The SAT Test has a Penalty for Guessing
Is your child taking the SAT this spring? Did you know the SAT has a penalty for guessing? When I explain to parents the difference between the SAT and the ACT, I often mention that the SAT has a penalty for guessing. The problem is that it’s difficult for me to explain exactly what that MEANS, though. I’m not a mathematician, and the concept is a little complicated.
Here is what I know about the SAT:
They calculate the number of correct answers
They subtract the number of incorrect answers.
That’s why they call it a “penalty for guessing.” In other words, a wrong answer hurts more than leaving the answer blank.
For that reason, most test prep companies recommend a simple strategy.
- If you don’t have a clue which is the answer, don’t guess.
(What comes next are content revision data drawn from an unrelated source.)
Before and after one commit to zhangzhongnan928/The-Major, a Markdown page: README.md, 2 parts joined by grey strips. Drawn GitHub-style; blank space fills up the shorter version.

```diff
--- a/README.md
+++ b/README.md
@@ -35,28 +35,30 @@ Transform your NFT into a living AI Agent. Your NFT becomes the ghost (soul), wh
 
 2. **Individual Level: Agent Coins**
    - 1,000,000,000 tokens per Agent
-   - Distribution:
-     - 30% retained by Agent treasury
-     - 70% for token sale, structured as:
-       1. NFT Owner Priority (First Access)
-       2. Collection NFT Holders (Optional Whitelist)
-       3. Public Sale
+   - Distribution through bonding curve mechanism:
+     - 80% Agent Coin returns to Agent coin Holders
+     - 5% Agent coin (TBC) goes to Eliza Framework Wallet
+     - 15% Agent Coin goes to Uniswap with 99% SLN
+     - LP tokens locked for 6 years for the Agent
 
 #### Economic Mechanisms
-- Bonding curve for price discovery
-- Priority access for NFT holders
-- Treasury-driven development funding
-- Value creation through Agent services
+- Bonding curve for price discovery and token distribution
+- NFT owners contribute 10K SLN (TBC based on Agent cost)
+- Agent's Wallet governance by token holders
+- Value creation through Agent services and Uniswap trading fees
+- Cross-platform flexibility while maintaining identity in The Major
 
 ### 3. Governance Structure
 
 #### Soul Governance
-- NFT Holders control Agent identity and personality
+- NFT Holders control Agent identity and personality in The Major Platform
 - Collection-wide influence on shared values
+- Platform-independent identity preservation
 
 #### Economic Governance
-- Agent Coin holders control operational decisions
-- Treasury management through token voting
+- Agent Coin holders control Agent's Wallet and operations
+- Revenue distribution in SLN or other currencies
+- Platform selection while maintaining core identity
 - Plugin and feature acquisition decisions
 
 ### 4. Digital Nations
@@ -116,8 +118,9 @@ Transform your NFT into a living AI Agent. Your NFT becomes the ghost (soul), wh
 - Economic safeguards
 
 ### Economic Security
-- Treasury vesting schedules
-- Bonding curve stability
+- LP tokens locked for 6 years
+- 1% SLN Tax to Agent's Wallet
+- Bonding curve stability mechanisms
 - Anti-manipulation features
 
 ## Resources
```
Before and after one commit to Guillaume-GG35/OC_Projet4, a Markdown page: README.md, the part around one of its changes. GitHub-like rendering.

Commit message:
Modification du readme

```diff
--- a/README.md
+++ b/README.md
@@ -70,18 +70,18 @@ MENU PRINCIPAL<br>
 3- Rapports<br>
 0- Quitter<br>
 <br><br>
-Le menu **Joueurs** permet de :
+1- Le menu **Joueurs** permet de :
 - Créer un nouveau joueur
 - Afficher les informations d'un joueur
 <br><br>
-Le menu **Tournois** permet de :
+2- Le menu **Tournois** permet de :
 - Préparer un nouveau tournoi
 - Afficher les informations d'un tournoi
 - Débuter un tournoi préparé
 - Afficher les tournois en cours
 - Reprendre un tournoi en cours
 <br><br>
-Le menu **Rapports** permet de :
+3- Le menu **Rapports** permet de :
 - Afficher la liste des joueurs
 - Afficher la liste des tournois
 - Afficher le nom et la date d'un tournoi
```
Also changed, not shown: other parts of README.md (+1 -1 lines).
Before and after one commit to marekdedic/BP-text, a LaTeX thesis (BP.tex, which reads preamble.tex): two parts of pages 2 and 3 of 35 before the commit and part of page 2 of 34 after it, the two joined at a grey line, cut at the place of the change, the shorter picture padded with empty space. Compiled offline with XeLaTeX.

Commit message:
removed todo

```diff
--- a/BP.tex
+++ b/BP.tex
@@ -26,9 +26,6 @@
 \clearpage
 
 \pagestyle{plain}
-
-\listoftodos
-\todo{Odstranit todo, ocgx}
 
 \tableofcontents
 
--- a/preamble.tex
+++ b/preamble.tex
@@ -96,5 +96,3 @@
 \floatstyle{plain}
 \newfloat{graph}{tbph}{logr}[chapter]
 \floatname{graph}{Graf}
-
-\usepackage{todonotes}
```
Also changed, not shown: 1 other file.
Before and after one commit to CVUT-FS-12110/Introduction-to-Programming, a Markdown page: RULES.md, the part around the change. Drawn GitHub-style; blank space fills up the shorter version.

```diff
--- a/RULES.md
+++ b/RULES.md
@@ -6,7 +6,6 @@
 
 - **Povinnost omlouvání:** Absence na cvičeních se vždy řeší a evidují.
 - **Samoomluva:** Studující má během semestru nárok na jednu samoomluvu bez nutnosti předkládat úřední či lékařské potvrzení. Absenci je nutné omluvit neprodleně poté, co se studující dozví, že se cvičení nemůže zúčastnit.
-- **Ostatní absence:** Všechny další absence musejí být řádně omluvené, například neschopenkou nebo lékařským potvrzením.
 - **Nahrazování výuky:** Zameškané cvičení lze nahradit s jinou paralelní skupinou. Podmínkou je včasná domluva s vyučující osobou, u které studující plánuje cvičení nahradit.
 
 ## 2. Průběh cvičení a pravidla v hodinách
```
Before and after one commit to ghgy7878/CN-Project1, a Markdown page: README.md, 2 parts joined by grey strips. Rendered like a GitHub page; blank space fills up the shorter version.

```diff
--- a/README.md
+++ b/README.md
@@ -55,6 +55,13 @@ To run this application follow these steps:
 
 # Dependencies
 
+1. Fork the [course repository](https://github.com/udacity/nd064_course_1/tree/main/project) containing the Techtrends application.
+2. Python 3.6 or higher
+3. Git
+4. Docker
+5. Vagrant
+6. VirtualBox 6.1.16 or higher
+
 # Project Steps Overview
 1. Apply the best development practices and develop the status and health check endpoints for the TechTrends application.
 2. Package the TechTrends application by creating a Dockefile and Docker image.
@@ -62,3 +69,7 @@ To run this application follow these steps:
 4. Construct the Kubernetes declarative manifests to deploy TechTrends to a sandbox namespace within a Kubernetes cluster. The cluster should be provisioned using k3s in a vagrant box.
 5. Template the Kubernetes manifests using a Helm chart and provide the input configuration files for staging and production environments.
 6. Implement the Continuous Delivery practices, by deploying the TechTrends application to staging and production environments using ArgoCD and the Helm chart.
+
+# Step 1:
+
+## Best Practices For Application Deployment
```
Because each question has four possible answers, it’s not worth guessing.
- If you are certain that one answer is wrong, then guess. Once you get it down to possibly a 1 in 3 chance of getting it right, then guessing may pay off.
Of course, it’s BEST when you actually KNOW the answer. But if you don’t know the answer on the SAT, only guess when you can eliminate at least one answer.
For more information, USA Today has an article about how the College Board is eliminating the Penalty for Guessing in the AP exams. You can read that article here: College Board to end penalty for guessing on AP tests.